In the previous tip in this series I suggested that you plan at least the major action of your plot. There's a simple tool that makes this much easier: a pack of index cards (or a bunch of sticky notes).
Write each major development in your plot on a card. You can use colored cards to keep track of the various strands of the story (for instance, white for your main plot, light blue for one of your subplots, light green for another subplot). Another option is to assign a color to each of your major characters so you can track them easily through the plot.
You can pin these cards to a cork board or spread them out on the floor (the latter is not advised if you have pets or young kids). Alternatively you can use sticky notes, like Post-It notes) and put them on a wall or door or whiteboard.
The advantage of this method is the ease with which you can move things around. Should your protagonist tell his best friend about the robbery he's planning early on or just before he does it? You can put the card with that development in the first position and see how it affects the flow of the story, then move it to later and assess it again.

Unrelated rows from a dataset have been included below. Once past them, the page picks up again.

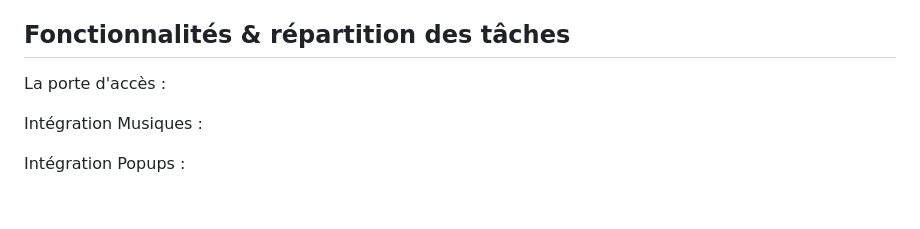
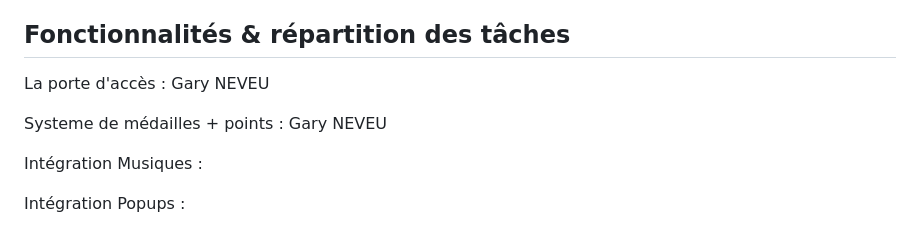
Before and after one commit to Axel77g/hackathon-ges-2024, a Markdown page: README.md, the part around the change. GitHub-like rendering; blank space fills up the shorter version.

```diff
--- a/README.md
+++ b/README.md
@@ -77,7 +77,9 @@ Rendez-vous sur localhost:5173 pour accéder à la map.
 ## Fonctionnalités & répartition des tâches
 
 
-La porte d'accès :
+La porte d'accès : Gary NEVEU
+
+Systeme de médailles + points : Gary NEVEU
 
 Intégration Musiques :
 
```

You can also easily add or remove scenes.
Naturally this works just as well for organizing the content of a non-fiction book.
Some computer programs allow you to do the same thing but you're limited to the size of your screen. Maybe I'm old-fashioned but I like being able to spread out the cards and see them all at once. Either way, for maximum flexibility in building your story this method is hard to beat.

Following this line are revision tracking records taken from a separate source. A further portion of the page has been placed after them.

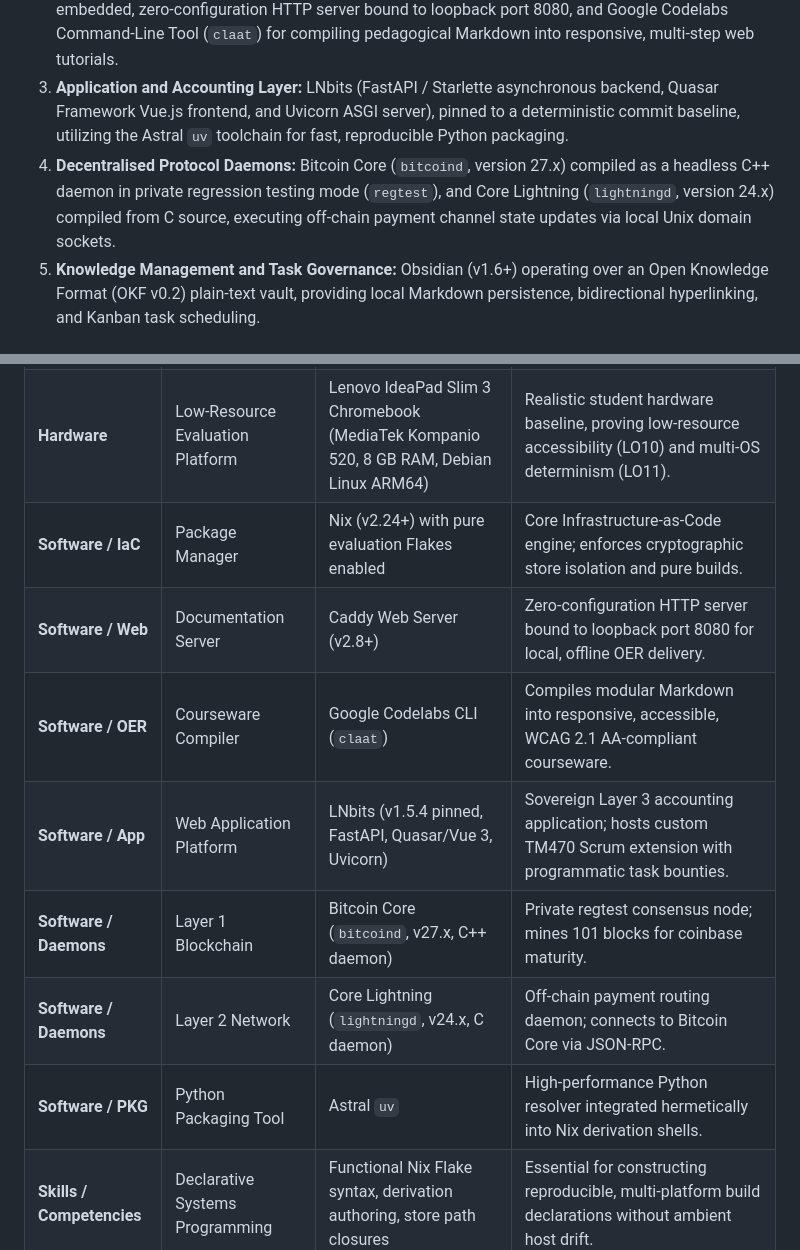
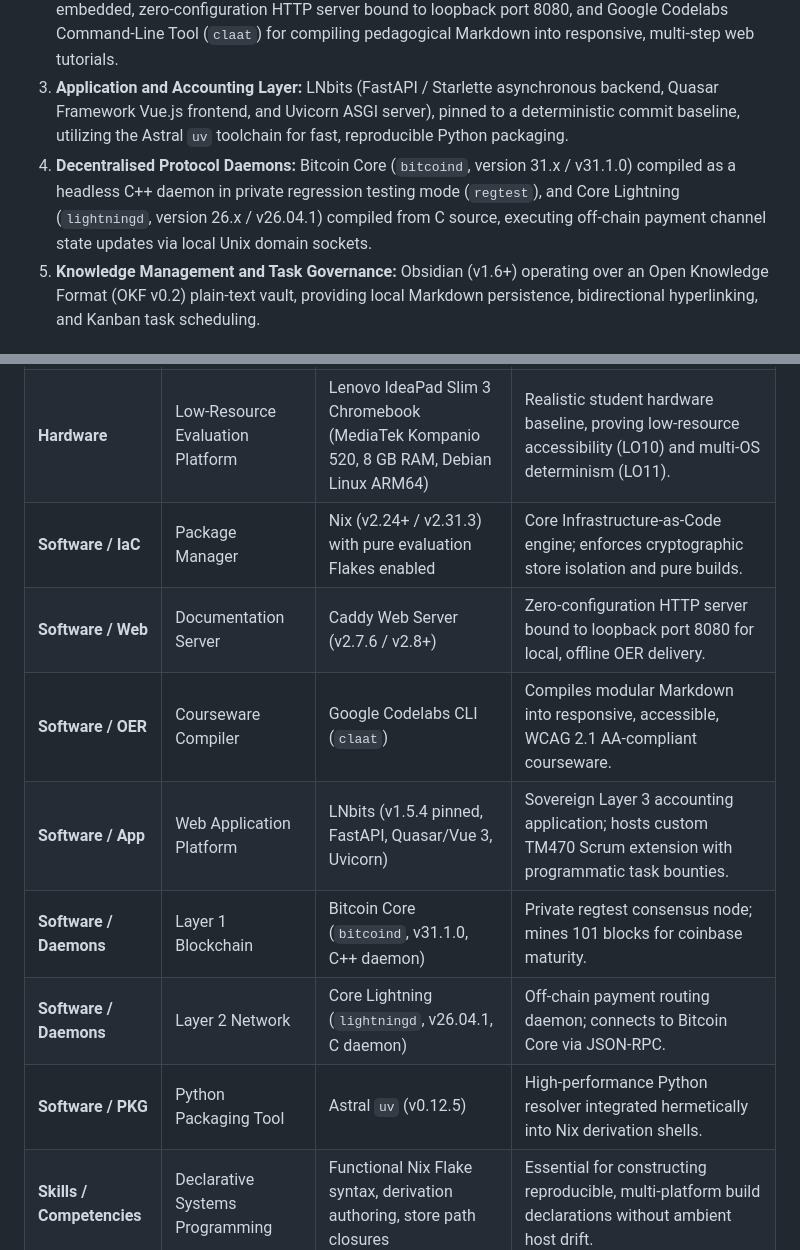
Before and after one commit to andre-amorim/ou_tm470, a Markdown page: dissertation/TM470_EMA_Dissertation.md, 2 parts joined by grey strips. GitHub-like rendering.

Commit message:
docs(dissertation): update software versions to exact Nix flake pinnings (Bitcoin v31.1.0, CLN v26.04.1)

```diff
--- a/dissertation/TM470_EMA_Dissertation.md
+++ b/dissertation/TM470_EMA_Dissertation.md
@@ -203,7 +203,7 @@ Rather than relying on mutable host package managers (`apt`, `brew`) that introd
 1. **Operating System and Container Abstraction:** Nix (version 2.24+) with pure evaluation Flakes enabled, providing purely functional dependency resolution and cryptographic store isolation.
 2. **Pedagogical Delivery and Documentation Server:** Caddy Web Server (version 2.8+) configured as an embedded, zero-configuration HTTP server bound to loopback port 8080, and Google Codelabs Command-Line Tool (`claat`) for compiling pedagogical Markdown into responsive, multi-step web tutorials.
 3. **Application and Accounting Layer:** LNbits (FastAPI / Starlette asynchronous backend, Quasar Framework Vue.js frontend, and Uvicorn ASGI server), pinned to a deterministic commit baseline, utilizing the Astral `uv` toolchain for fast, reproducible Python packaging.
-4. **Decentralised Protocol Daemons:** Bitcoin Core (`bitcoind`, version 27.x) compiled as a headless C++ daemon in private regression testing mode (`regtest`), and Core Lightning (`lightningd`, version 24.x) compiled from C source, executing off-chain payment channel state updates via local Unix domain sockets.
+4. **Decentralised Protocol Daemons:** Bitcoin Core (`bitcoind`, version 31.x / v31.1.0) compiled as a headless C++ daemon in private regression testing mode (`regtest`), and Core Lightning (`lightningd`, version 26.x / v26.04.1) compiled from C source, executing off-chain payment channel state updates via local Unix domain sockets.
 5. **Knowledge Management and Task Governance:** Obsidian (v1.6+) operating over an Open Knowledge Format (OKF v0.2) plain-text vault, providing local Markdown persistence, bidirectional hyperlinking, and Kanban task scheduling.
 
 #### 4.2.3 Specialized Skills and Competency Matrix
@@ -692,13 +692,13 @@ To fulfill the rigorous audit requirements of LO3 (Identification of Resources a
 | :--- | :--- | :--- | :--- |
 | **Hardware** | Primary Compute Node | Apple MacBook Air (Apple M-series, 16 GB RAM, macOS Darwin ARM64) | Primary development workstation, high-intensity derivations, central knowledge vault. |
 | **Hardware** | Low-Resource Evaluation Platform | Lenovo IdeaPad Slim 3 Chromebook (MediaTek Kompanio 520, 8 GB RAM, Debian Linux ARM64) | Realistic student hardware baseline, proving low-resource accessibility (LO10) and multi-OS determinism (LO11). |
-| **Software / IaC** | Package Manager | Nix (v2.24+) with pure evaluation Flakes enabled | Core Infrastructure-as-Code engine; enforces cryptographic store isolation and pure builds. |
-| **Software / Web** | Documentation Server | Caddy Web Server (v2.8+) | Zero-configuration HTTP server bound to loopback port 8080 for local, offline OER delivery. |
+| **Software / IaC** | Package Manager | Nix (v2.24+ / v2.31.3) with pure evaluation Flakes enabled | Core Infrastructure-as-Code engine; enforces cryptographic store isolation and pure builds. |
+| **Software / Web** | Documentation Server | Caddy Web Server (v2.7.6 / v2.8+) | Zero-configuration HTTP server bound to loopback port 8080 for local, offline OER delivery. |
 | **Software / OER** | Courseware Compiler | Google Codelabs CLI (`claat`) | Compiles modular Markdown into responsive, accessible, WCAG 2.1 AA-compliant courseware. |
 | **Software / App** | Web Application Platform | LNbits (v1.5.4 pinned, FastAPI, Quasar/Vue 3, Uvicorn) | Sovereign Layer 3 accounting application; hosts custom TM470 Scrum extension with programmatic task bounties. |
-| **Software / Daemons** | Layer 1 Blockchain | Bitcoin Core (`bitcoind`, v27.x, C++ daemon) | Private regtest consensus node; mines 101 blocks for coinbase maturity. |
-| **Software / Daemons** | Layer 2 Network | Core Lightning (`lightningd`, v24.x, C daemon) | Off-chain payment routing daemon; connects to Bitcoin Core via JSON-RPC. |
-| **Software / PKG** | Python Packaging Tool | Astral `uv` | High-performance Python resolver integrated hermetically into Nix derivation shells. |
+| **Software / Daemons** | Layer 1 Blockchain | Bitcoin Core (`bitcoind`, v31.1.0, C++ daemon) | Private regtest consensus node; mines 101 blocks for coinbase maturity. |
+| **Software / Daemons** | Layer 2 Network | Core Lightning (`lightningd`, v26.04.1, C daemon) | Off-chain payment routing daemon; connects to Bitcoin Core via JSON-RPC. |
+| **Software / PKG** | Python Packaging Tool | Astral `uv` (v0.12.5) | High-performance Python resolver integrated hermetically into Nix derivation shells. |
 | **Skills / Competencies** | Declarative Systems Programming | Functional Nix Flake syntax, derivation authoring, store path closures | Essential for constructing reproducible, multi-platform build declarations without ambient host drift. |
 | **Skills / Competencies** | POSIX Systems Programming | Shell scripting, process supervisors, POSIX traps (`EXIT`, `INT`, `TERM`) | Designed automated lifecycle daemons (`bootstrap.sh`, `run_lab.sh`, `verify_artefact.sh`) with clean teardown. |
 | **Skills / Competencies** | Applied Cryptography & Consensus | Elliptic curve mathematics (`secp256k1`), HTLC contracts, blockchain regtest | Configured decentralized consensus parameters, Layer 2 payment channels, and cryptographic libraries. |
```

(For more guidance on how to plot and write your novel, see "Your Creative Writing Masterclass," published by Nicholas Brealey and available from Amazon or your other favorite bookseller.)